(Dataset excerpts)
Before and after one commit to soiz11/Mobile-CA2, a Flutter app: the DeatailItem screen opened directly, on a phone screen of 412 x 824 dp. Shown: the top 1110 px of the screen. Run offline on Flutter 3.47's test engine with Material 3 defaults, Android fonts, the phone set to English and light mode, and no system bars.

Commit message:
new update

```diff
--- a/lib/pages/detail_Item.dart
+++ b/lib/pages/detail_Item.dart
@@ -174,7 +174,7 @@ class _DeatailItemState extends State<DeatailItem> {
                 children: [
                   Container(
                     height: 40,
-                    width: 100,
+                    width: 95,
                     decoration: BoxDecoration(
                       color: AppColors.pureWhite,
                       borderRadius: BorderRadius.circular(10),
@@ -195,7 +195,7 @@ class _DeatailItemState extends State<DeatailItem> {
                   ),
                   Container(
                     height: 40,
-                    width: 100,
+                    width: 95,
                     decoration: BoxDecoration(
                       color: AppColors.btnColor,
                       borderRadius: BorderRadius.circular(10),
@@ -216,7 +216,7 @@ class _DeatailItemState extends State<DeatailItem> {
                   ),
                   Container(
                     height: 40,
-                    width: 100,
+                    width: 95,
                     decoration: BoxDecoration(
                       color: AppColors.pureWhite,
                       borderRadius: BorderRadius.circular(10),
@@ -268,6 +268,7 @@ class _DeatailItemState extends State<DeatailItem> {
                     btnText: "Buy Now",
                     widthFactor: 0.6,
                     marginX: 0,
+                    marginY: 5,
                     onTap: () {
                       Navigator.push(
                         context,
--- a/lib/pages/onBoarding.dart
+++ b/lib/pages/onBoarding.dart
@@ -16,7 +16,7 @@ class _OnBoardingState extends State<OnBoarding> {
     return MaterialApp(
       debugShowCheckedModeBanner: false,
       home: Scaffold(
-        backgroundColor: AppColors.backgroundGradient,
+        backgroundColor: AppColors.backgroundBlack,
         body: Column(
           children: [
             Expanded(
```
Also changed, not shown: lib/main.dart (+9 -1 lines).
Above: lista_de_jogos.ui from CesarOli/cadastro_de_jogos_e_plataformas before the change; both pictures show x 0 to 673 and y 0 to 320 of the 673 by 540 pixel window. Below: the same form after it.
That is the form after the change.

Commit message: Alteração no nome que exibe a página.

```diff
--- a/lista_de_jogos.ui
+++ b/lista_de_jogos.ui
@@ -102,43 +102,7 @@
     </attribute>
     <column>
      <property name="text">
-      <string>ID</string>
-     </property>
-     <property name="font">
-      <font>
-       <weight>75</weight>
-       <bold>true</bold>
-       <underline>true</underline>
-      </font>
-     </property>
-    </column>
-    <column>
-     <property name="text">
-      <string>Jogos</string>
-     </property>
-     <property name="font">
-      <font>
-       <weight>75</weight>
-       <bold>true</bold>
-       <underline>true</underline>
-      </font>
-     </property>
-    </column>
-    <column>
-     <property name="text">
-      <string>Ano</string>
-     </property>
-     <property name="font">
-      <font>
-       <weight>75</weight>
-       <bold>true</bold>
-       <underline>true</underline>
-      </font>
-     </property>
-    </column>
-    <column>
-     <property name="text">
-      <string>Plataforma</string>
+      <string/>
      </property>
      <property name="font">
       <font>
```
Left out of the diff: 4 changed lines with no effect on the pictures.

__Exercise brief__: Every record listed above should be reproduced exactly.

__Your response__:
Before and after one commit to soiz11/Mobile-CA2, a Flutter app: the DeatailItem screen opened directly, on a phone screen of 412 x 824 dp. Shown: the top 1110 px of the screen. Run offline on Flutter 3.47's test engine with Material 3 defaults, Android fonts, the phone set to English and light mode, and no system bars.

Commit message:
new update

```diff
--- a/lib/pages/detail_Item.dart
+++ b/lib/pages/detail_Item.dart
@@ -174,7 +174,7 @@ class _DeatailItemState extends State<DeatailItem> {
                 children: [
                   Container(
                     height: 40,
-                    width: 100,
+                    width: 95,
                     decoration: BoxDecoration(
                       color: AppColors.pureWhite,
                       borderRadius: BorderRadius.circular(10),
@@ -195,7 +195,7 @@ class _DeatailItemState extends State<DeatailItem> {
                   ),
                   Container(
                     height: 40,
-                    width: 100,
+                    width: 95,
                     decoration: BoxDecoration(
                       color: AppColors.btnColor,
                       borderRadius: BorderRadius.circular(10),
@@ -216,7 +216,7 @@ class _DeatailItemState extends State<DeatailItem> {
                   ),
                   Container(
                     height: 40,
-                    width: 100,
+                    width: 95,
                     decoration: BoxDecoration(
                       color: AppColors.pureWhite,
                       borderRadius: BorderRadius.circular(10),
@@ -268,6 +268,7 @@ class _DeatailItemState extends State<DeatailItem> {
                     btnText: "Buy Now",
                     widthFactor: 0.6,
                     marginX: 0,
+                    marginY: 5,
                     onTap: () {
                       Navigator.push(
                         context,
--- a/lib/pages/onBoarding.dart
+++ b/lib/pages/onBoarding.dart
@@ -16,7 +16,7 @@ class _OnBoardingState extends State<OnBoarding> {
     return MaterialApp(
       debugShowCheckedModeBanner: false,
       home: Scaffold(
-        backgroundColor: AppColors.backgroundGradient,
+        backgroundColor: AppColors.backgroundBlack,
         body: Column(
           children: [
             Expanded(
```
Also changed, not shown: lib/main.dart (+9 -1 lines).
Above: lista_de_jogos.ui from CesarOli/cadastro_de_jogos_e_plataformas before the change; both pictures show x 0 to 673 and y 0 to 320 of the 673 by 540 pixel window. Below: the same form after it.
That is the form after the change.

Commit message: Alteração no nome que exibe a página.

```diff
--- a/lista_de_jogos.ui
+++ b/lista_de_jogos.ui
@@ -102,43 +102,7 @@
     </attribute>
     <column>
      <property name="text">
-      <string>ID</string>
-     </property>
-     <property name="font">
-      <font>
-       <weight>75</weight>
-       <bold>true</bold>
-       <underline>true</underline>
-      </font>
-     </property>
-    </column>
-    <column>
-     <property name="text">
-      <string>Jogos</string>
-     </property>
-     <property name="font">
-      <font>
-       <weight>75</weight>
-       <bold>true</bold>
-       <underline>true</underline>
-      </font>
-     </property>
-    </column>
-    <column>
-     <property name="text">
-      <string>Ano</string>
-     </property>
-     <property name="font">
-      <font>
-       <weight>75</weight>
-       <bold>true</bold>
-       <underline>true</underline>
-      </font>
-     </property>
-    </column>
-    <column>
-     <property name="text">
-      <string>Plataforma</string>
+      <string/>
      </property>
      <property name="font">
       <font>
```
Left out of the diff: 4 changed lines with no effect on the pictures.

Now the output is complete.